While the proposals aim to give former and current armed forces personnel more protection from legal claims than civilians it also proposes that they will have less time to make their case against the UK military than those bringing a claim against civilian institutions. Introducing this two tier system for civil cases creates a strong sense that the MoD are utilising this legislation to protect themselves from future costs and embarrassment. John Healey recently presented figures that show that for every claim of mistreatment by British soldiers in warzones there are 25 against the MoD for injury or negligence by the soldiers themselves. This has prompted accusations that the bill is in part at money saving exercise for the MoD; in a 15 year period the MoD settled tens of thousands of civil claims with £752 million paid out 21,000 employer liability claims alone.
The scrutiny of the bill has pulled aside the prevailing narrative of ‘protecting our people’ to expose a series of fundamental flaws and deliberate misconceptions. Without serious further amendment it is likely that defence people and many others, as well as the UK’s reputation, will be very negatively affected by this self-interested piece of legislation.
The Overseas Operations Bill (‘OOB’) aims to prevent what the government has long termed as ‘vexatious legislation’ being brought against members of the UK’s armed forces for their conduct in engagements abroad.
Its principal aim is to establish a ‘triple-lock’ against the prosecution of service personnel.
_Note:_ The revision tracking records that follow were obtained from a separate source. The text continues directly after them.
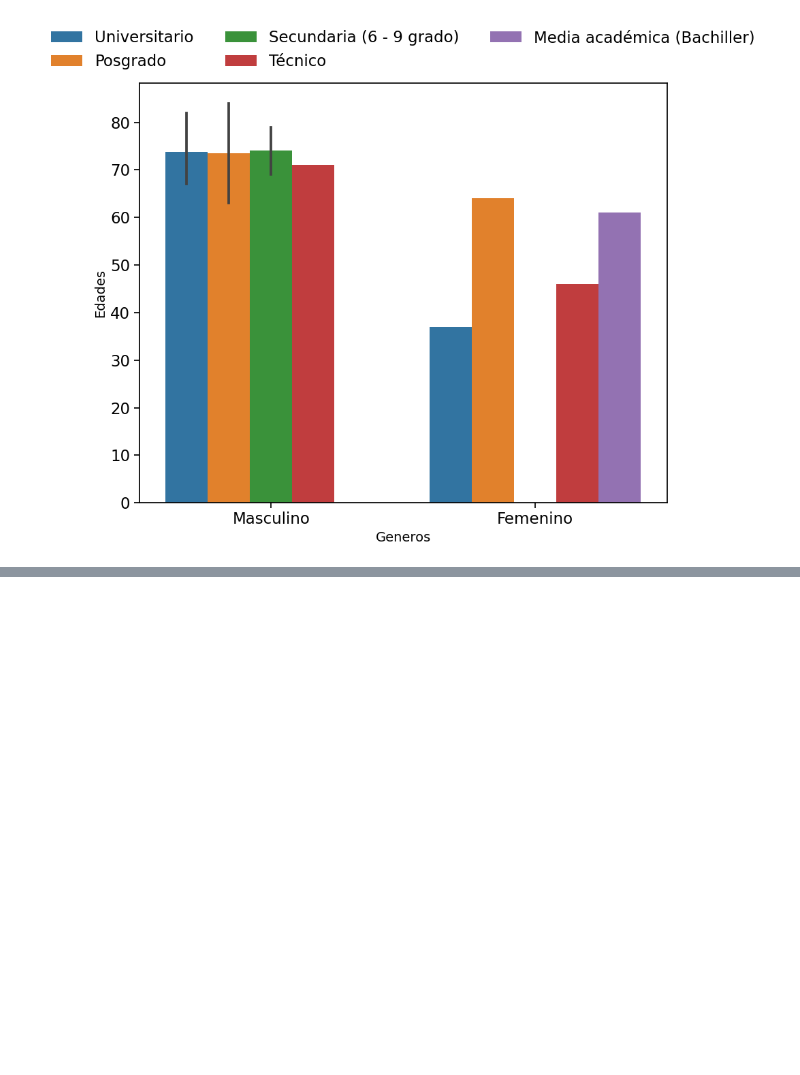
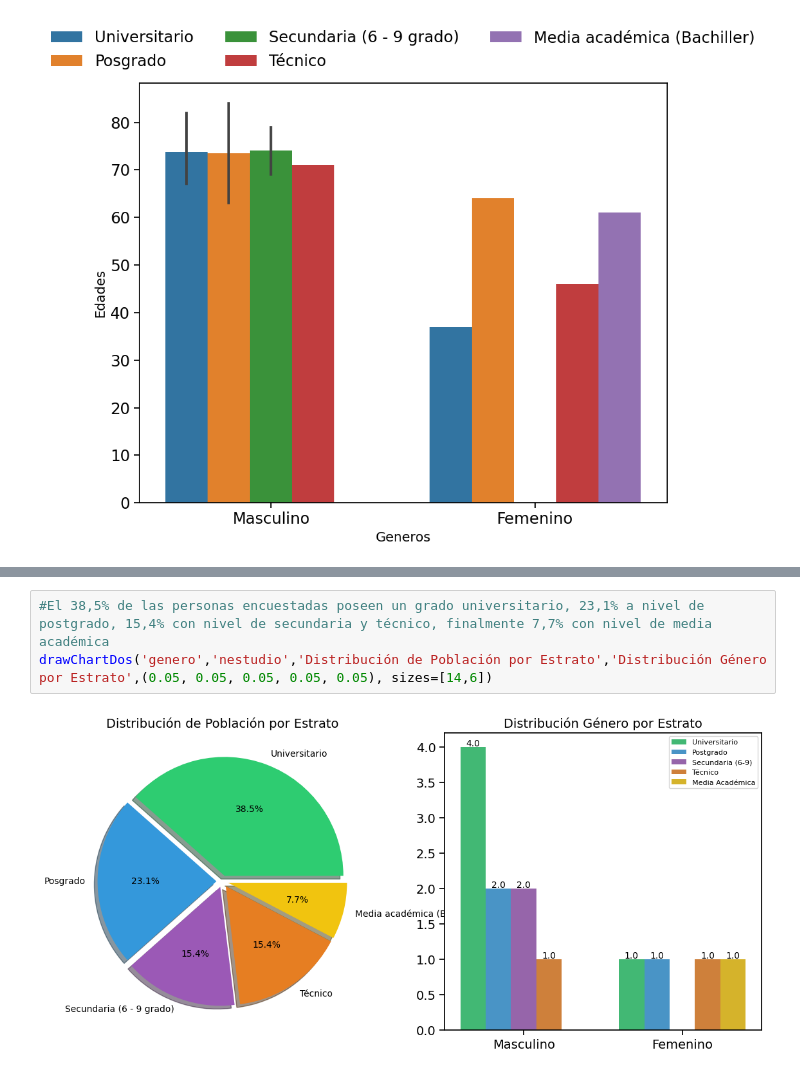
Before and after one commit to jaquimbayoc7/AnalisisProyeccionSocial, a Jupyter notebook: Analisis.ipynb, the cells around one changed output, grey strips where cells are left out. Drawn from its saved outputs; the diff is of its cells as text; blank space fills up the shorter version.

```diff
--- a/Analisis.ipynb
+++ b/Analisis.ipynb
@@ -195,0 +293,5 @@ drawChart('genero','estrato','Distribución de Población por Estrato','Distribu
+# %%
+#El 38,5% de las personas encuestadas poseen un grado universitario, 23,1% a nivel de postgrado, 15,4% con nivel de secundaria y técnico, finalmente 7,7% con nivel de media académica
+drawChartDos('genero','nestudio','Distribución de Población por Estrato','Distribución Género por Estrato',(0.05, 0.05, 0.05, 0.05, 0.05), sizes=[14,6])
+# %% [output]
+[figure, added]
```
Also changed, not shown: parts of 20 cells of this notebook, 1 other file.
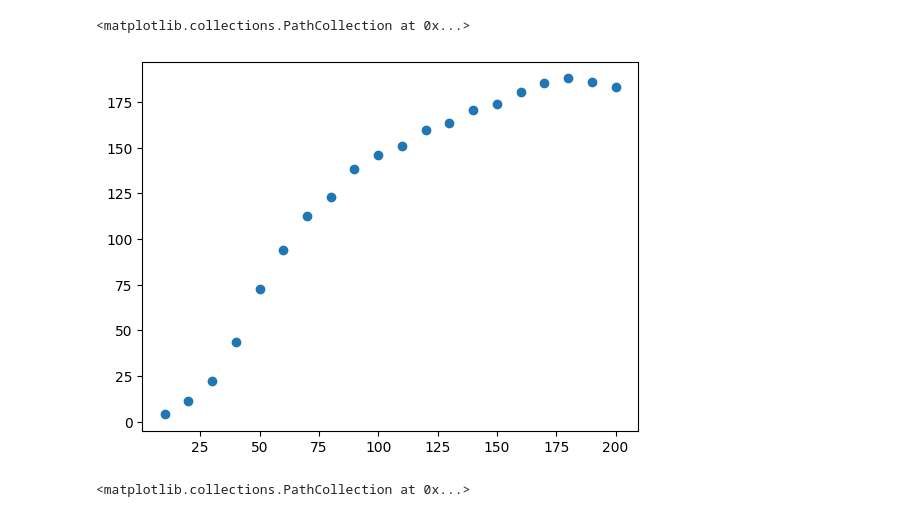
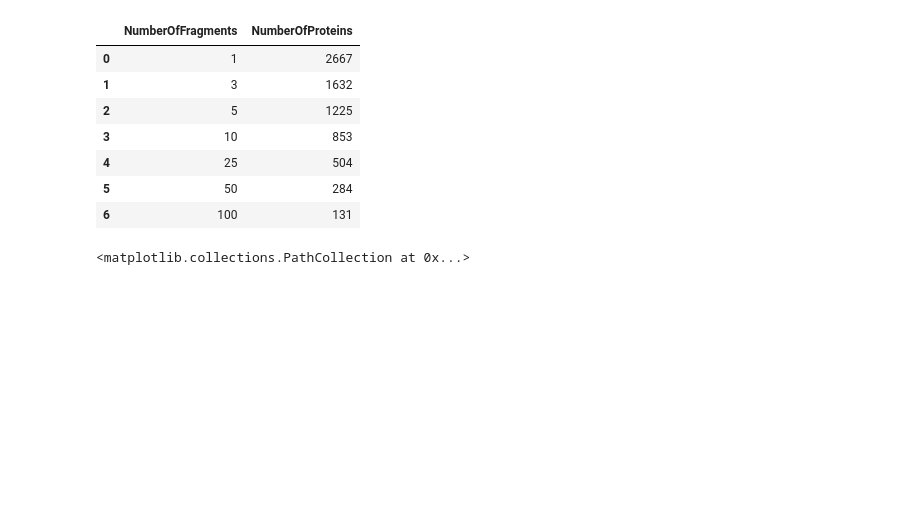
Before and after one commit to ligand-discovery/on-the-fly-modeling, a Jupyter notebook: notebooks/Development.ipynb, the cells around one changed output. Saved outputs shown, nothing was run; the diff lists cells and outputs as text; code cells hidden in the pictures; blank space fills up the shorter version.

```diff
--- a/notebooks/Development.ipynb
+++ b/notebooks/Development.ipynb
@@ -67,8 +93,43 @@ data = screen_max_hit_fragments(model, uniprot_acs, tfidf=True)
-# %%
-plt.scatter(data["hit_cut"], data["prom"])
-# %% [output]
-<matplotlib.collections.PathCollection at 0x...>
-[figure, removed]
+# %%
+import joblib
+from scipy.stats import rankdata
+from scipy.interpolate import UnivariateSpline
+import pandas as pd
+import os
+from tqdm import tqdm
+import numpy as np
+from scipy.stats import pearsonr
+import sys
+import matplotlib.pyplot as plt
+
+sys.path.append("../src")
+from model import (
+    OnTheFlyModel,
+    precalc_embeddings_reference,
+    precalc_embeddings,
+    HitSelectorByOverlap,
+)
+
+hits, fid_prom, pid_prom = joblib.load(os.path.join("..", "data", "hits.joblib"))
+# %%
+R = []
+for i in [1, 3, 5, 10, 25, 50, 100]:
+    c = 0
+    for k, v in pid_prom.items():
+        if v >= i:
+            c += 1
+    R += [[i, c]]
+
+pd.DataFrame(R, columns=["NumberOfFragments", "NumberOfProteins"])
+# %% [output]
+|  | NumberOfFragments | NumberOfProteins |
+| 0 | 1 | 2667 |
+| 1 | 3 | 1632 |
+| 2 | 5 | 1225 |
+| 3 | 10 | 853 |
+| 4 | 25 | 504 |
+| 5 | 50 | 284 |
+| 6 | 100 | 131 |
 # %%
 plt.scatter(data["hit_cut"], data["hits"])
 # %% [output]
```
Also changed, not shown: parts of 2 cells of this notebook, 32 other files.
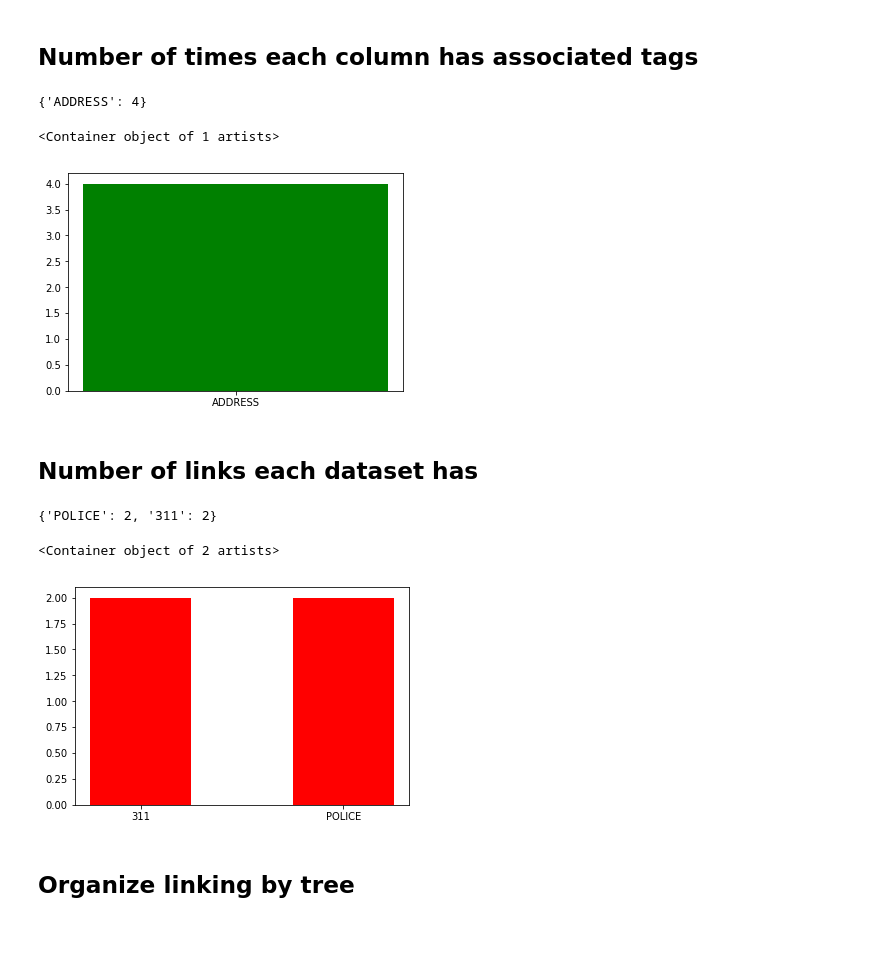
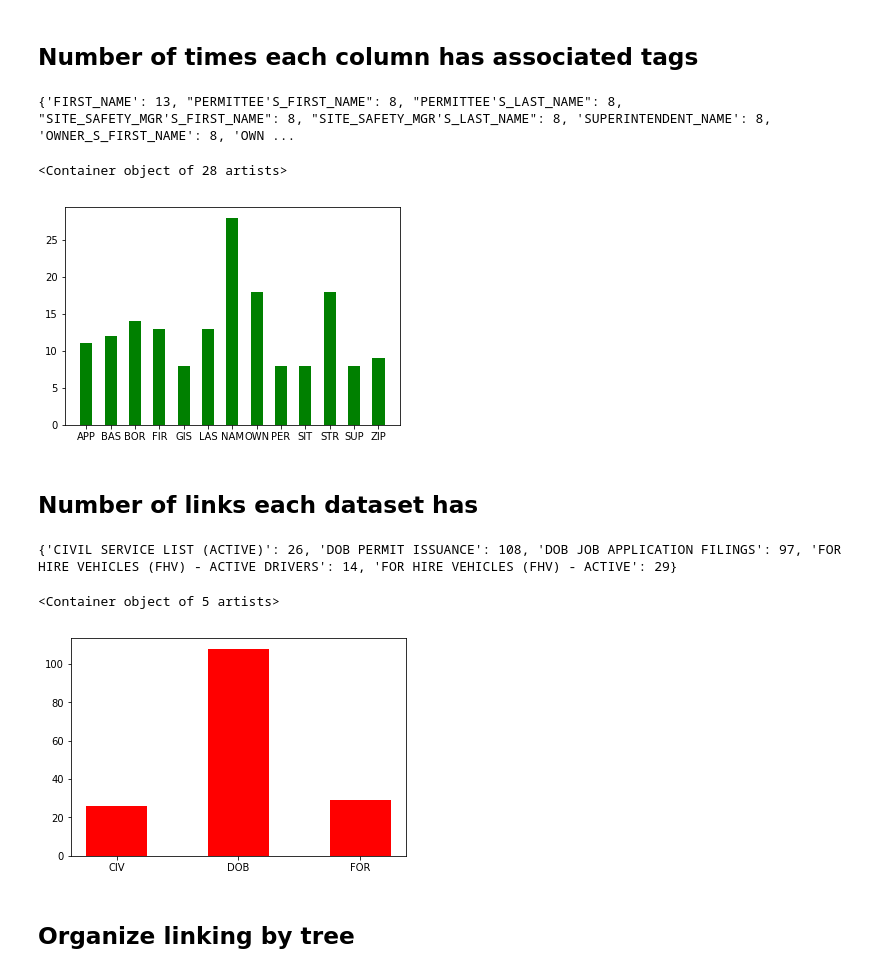
Before and after one commit to emontag/PIDA_Project, a Jupyter notebook: Code.ipynb, the cells around one changed output. Drawn from its saved outputs; the diff is of its cells as text; code cells hidden in the pictures; blank space fills up the shorter version.

```diff
--- a/Code.ipynb
+++ b/Code.ipynb
@@ -58,7 +61,7 @@ for index, file in enumerate(all_files):
                     for secondtag in all_files[secondindex][secondname][secondcol]:
                         #print ("Tag: ", secondtag)
                         #do all checking for common tags here
-                        if tag.upper()==secondtag.upper():
+                        if tag.upper()==secondtag.upper() and index is not secondindex:
                             print (name, "and", secondname, "are linked at column", col, "and column", secondcol, "through tag", tag)
                             all_links.append([name.upper(), col.upper(), tag.upper() , secondname.upper(), secondcol.upper(), secondtag.upper()])
 print (len(all_links))
@@ -101,0 +112,6 @@ plt.bar(tag_dict.keys(), tag_dict.values(), .5, color='b')
+# %%
+li=tag_dict.keys()
+new_li=[]
+for l in li:
+    new_li.append(l[0:3])
+plt.bar(new_li, tag_dict.values(), .5, color='b')#resize as needed
@@ -114,12 +133,16 @@ for sublist in full_tree:
         col_dict[sublist[3]]=1
 print (col_dict)
 # %% [output]
-{'ADDRESS': 4}
+{'FIRST_NAME': 13, "PERMITTEE'S_FIRST_NAME": 8, "PERMITTEE'S_LAST_NAME": 8, "SITE_SAFETY_MGR'S_FIRST_NAME": 8, "SITE_SAFETY_MGR'S_LAST_NAME": 8, 'SUPERINTENDENT_NAME': 8, 'OWNER_S_FIRST_NAME': 8, 'OWN ...
 # %%
-plt.bar(col_dict.keys(), col_dict.values(), .5, color='g')
+li=col_dict.keys()
+new_li=[]
+for l in li:
+    new_li.append(l[0:3])
+plt.bar(new_li, col_dict.values(), .5, color='g')
 # %% [output]
-<Container object of 1 artists>
+<Container object of 28 artists>
-[figure, old version]
+[figure, new version]
 # %% [markdown]
 ## Number of links each dataset has
 # %%
@@ -135,12 +158,16 @@ for sublist in full_tree:
         dataset_dict[sublist[4]]=1
 print (dataset_dict)
 # %% [output]
-{'POLICE': 2, '311': 2}
+{'CIVIL SERVICE LIST (ACTIVE)': 26, 'DOB PERMIT ISSUANCE': 108, 'DOB JOB APPLICATION FILINGS': 97, 'FOR HIRE VEHICLES (FHV) - ACTIVE DRIVERS': 14, 'FOR HIRE VEHICLES (FHV) - ACTIVE': 29}
 # %%
-plt.bar(dataset_dict.keys(), dataset_dict.values(), .5, color='r')
+li=dataset_dict.keys()
+new_li=[]
+for l in li:
+    new_li.append(l[0:3])
+plt.bar(new_li, dataset_dict.values(), .5, color='r')
 # %% [output]
-<Container object of 2 artists>
+<Container object of 5 artists>
-[figure, old version]
+[figure, new version]
 # %% [markdown]
 ## Organize linking by tree
 # %%
```
Also changed, not shown: parts of 15 cells of this notebook, 7 other files.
First, there will be a presumption against prosecution where 5 years has elapsed since the event in question. Second, where this time period has passed, prosecution is only to take place exceptionally, and certain considerations must be taken into account, including the extent to which the event had previously been investigated and the mental health of the alleged perpetrator. Third, any subsequent prosecutions must have the consent of the Attorney general.
While other aspects of the bill relate to time limits for bringing civil claims, and a requirement for the state to consider derogating from the European Convention on Human Rights, this triple-lock is its central component and indeed formed the backdrop for the Government’s projection of folk heroes and villains.
The Human Rights committee report key recommendations:
- MoD Ministers should stop using politicised and inaccurate language in relation to claims where the MoD did have a case to answer and in relation to the lawyers who take such cases.
- The Bill breaches the UK’s international legal obligations under international humanitarian law, human rights law and international criminal law.
- The MoD should establish an independent, skilled and properly funded service for investigations.
- The Bill fails to incentivise the removal from operational duties of Armed Forces Personnel known to lack adequate self-control or the ability to make sound judgements so they can be given the support they need.
- The Government must understand and reflect on how this Bill may damage our international standing and the reputation of our armed forces.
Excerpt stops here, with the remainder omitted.